PROBLEM TO SOLVE:
Pull out each line of the records holding the string "analysis".

THE INPUT:
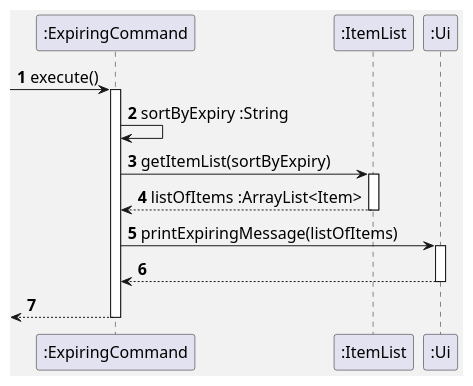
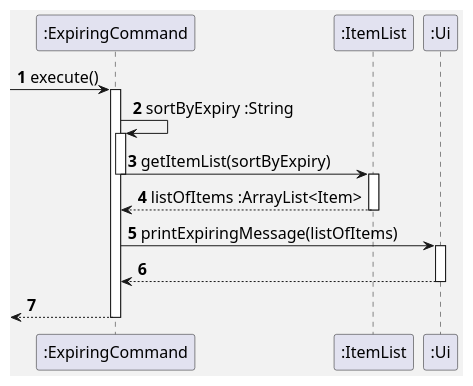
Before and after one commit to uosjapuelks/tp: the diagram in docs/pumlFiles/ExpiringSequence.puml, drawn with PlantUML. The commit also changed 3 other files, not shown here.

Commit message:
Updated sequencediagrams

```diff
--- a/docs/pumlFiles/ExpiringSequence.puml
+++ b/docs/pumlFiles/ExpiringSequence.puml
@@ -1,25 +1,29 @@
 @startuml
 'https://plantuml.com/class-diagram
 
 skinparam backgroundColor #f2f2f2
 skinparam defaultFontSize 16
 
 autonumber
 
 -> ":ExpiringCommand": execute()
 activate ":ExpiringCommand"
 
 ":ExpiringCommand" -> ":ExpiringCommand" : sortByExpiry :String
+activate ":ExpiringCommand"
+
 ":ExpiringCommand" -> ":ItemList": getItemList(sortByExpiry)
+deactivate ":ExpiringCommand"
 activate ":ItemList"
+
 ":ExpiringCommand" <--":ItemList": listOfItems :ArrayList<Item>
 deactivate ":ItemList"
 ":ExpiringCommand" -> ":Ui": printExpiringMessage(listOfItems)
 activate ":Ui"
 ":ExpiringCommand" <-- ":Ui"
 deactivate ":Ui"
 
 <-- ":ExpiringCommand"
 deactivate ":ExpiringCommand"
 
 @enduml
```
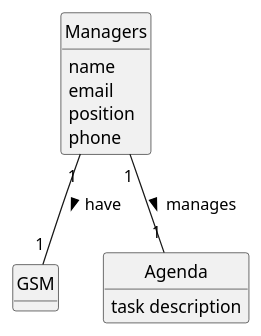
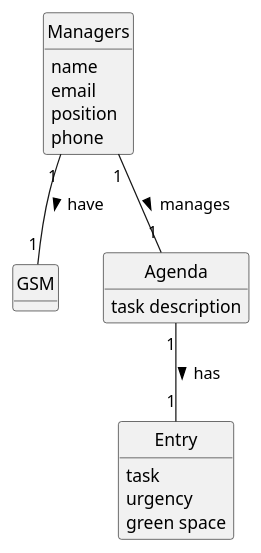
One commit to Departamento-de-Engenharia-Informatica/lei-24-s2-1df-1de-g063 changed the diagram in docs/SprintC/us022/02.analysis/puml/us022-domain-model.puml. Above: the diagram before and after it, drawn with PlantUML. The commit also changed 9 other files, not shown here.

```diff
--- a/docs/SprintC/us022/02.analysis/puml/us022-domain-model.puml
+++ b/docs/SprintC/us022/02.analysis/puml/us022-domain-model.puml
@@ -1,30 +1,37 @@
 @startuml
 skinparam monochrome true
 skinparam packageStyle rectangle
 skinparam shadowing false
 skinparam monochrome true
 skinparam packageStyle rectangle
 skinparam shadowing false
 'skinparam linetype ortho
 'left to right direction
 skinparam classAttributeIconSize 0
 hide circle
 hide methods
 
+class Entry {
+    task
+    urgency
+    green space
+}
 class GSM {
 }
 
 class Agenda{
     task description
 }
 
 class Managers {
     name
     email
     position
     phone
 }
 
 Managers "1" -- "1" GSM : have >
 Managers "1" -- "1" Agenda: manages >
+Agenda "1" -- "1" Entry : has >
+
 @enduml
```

RESPONSE FOR THIS EXERCISE:
One commit to Departamento-de-Engenharia-Informatica/lei-24-s2-1df-1de-g063 changed the diagram in docs/SprintC/us022/02.analysis/puml/us022-domain-model.puml. Above: the diagram before and after it, drawn with PlantUML. The commit also changed 9 other files, not shown here.
--- a/docs/SprintC/us022/02.analysis/puml/us022-domain-model.puml
+++ b/docs/SprintC/us022/02.analysis/puml/us022-domain-model.puml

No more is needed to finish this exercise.